**PROBLEM DETAILS:** Pictures in the records below are skipped; the rest is copied exactly.

____ EXTRACTED ENTRIES

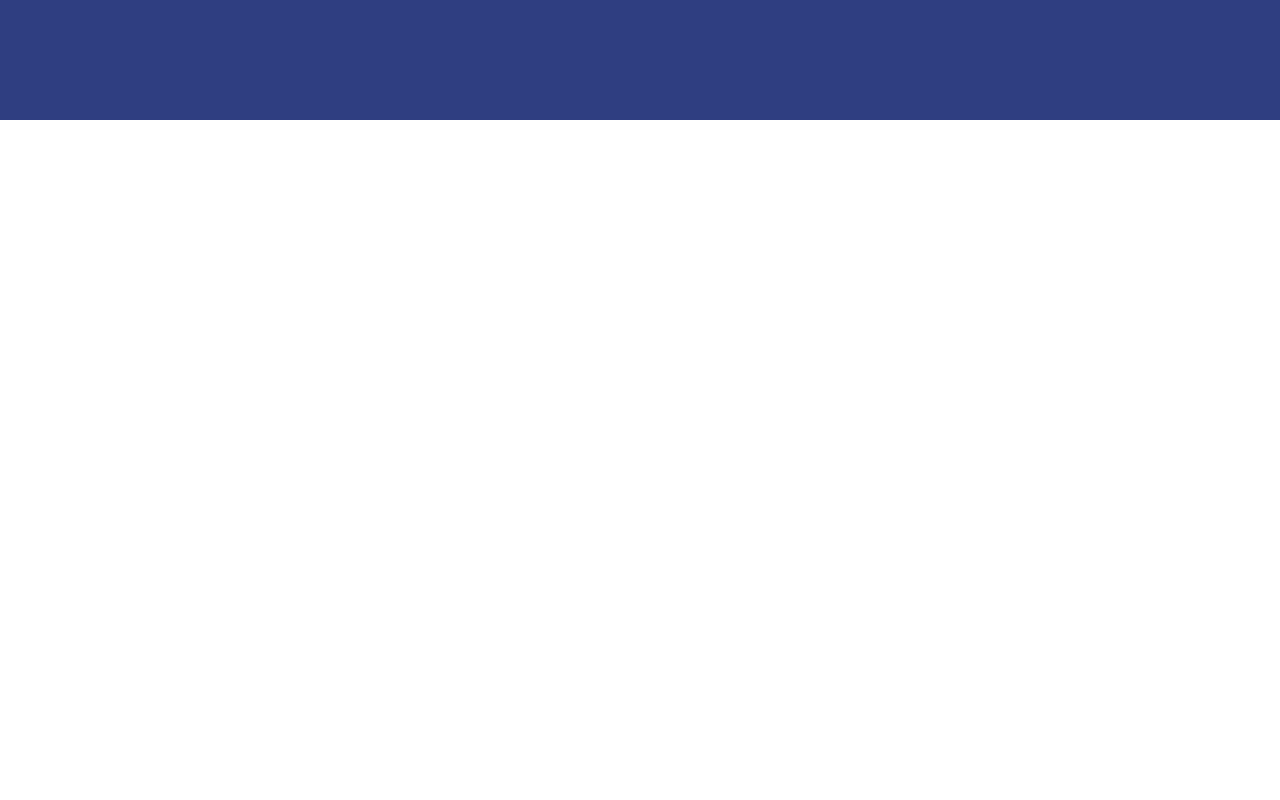
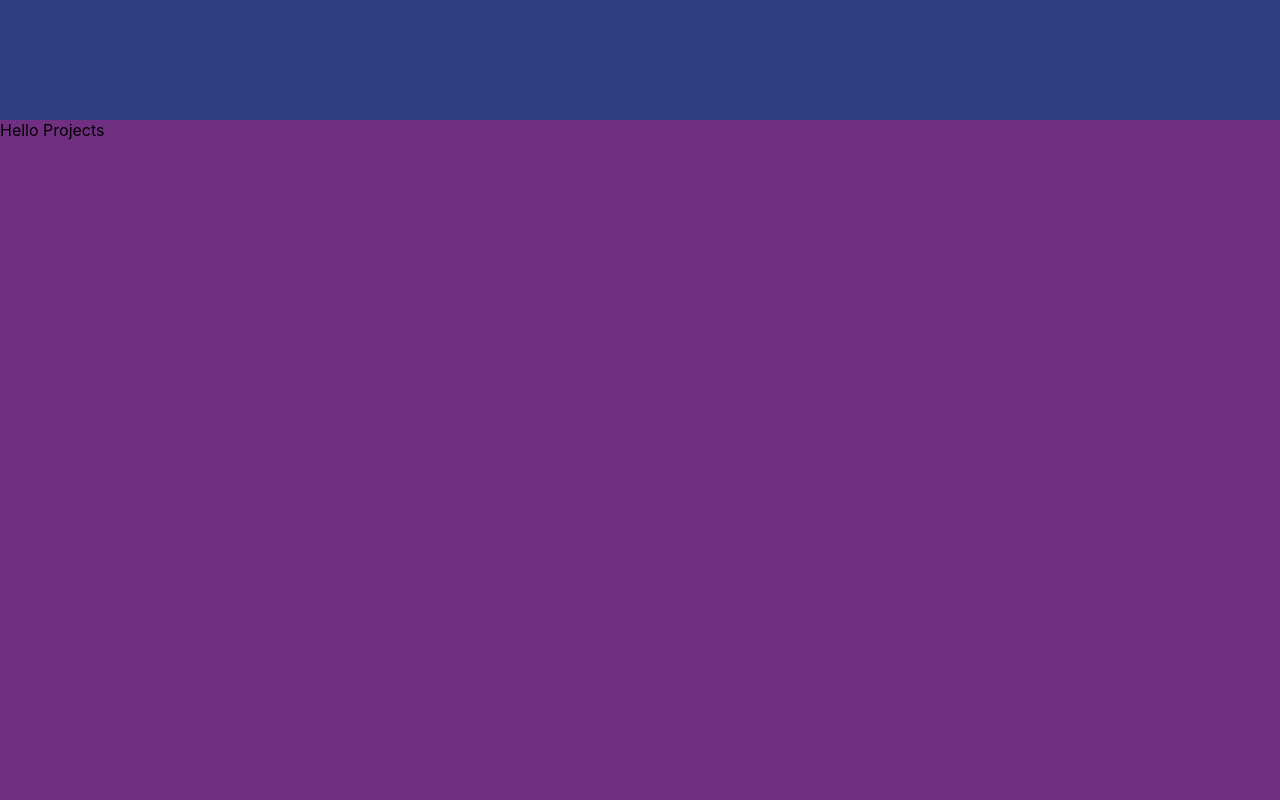
Before and after one commit to AdamAranha/portfolio, a React (Create React App) app: page / in a window 1280 px wide. Shown: the part 1480-2280 px from the top of the page. Before the commit the page ends 1600 px from the top, so only its background shows below. Built offline with nearby package versions, Linux system fonts and the light colour scheme.

Commit message:
Added back sections

```diff
--- a/src/App.js
+++ b/src/App.js
@@ -11,9 +11,9 @@ function App() {
 
     <Navbar/>
     <About/>
-     <Skills/>
-    {/*<Projects/>
-    <Contact/> */}
+    <Skills/>
+    <Projects/>
+    <Contact/>
     </div>
   );
 }
```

________

**TASK OUTPUT:**
Before and after one commit to AdamAranha/portfolio, a React (Create React App) app: page / in a window 1280 px wide. Shown: the part 1480-2280 px from the top of the page. Before the commit the page ends 1600 px from the top, so only its background shows below. Built offline with nearby package versions, Linux system fonts and the light colour scheme.

Commit message:
Added back sections

```diff
--- a/src/App.js
+++ b/src/App.js
@@ -11,9 +11,9 @@ function App() {
 
     <Navbar/>
     <About/>
-     <Skills/>
-    {/*<Projects/>
-    <Contact/> */}
+    <Skills/>
+    <Projects/>
+    <Contact/>
     </div>
   );
 }
```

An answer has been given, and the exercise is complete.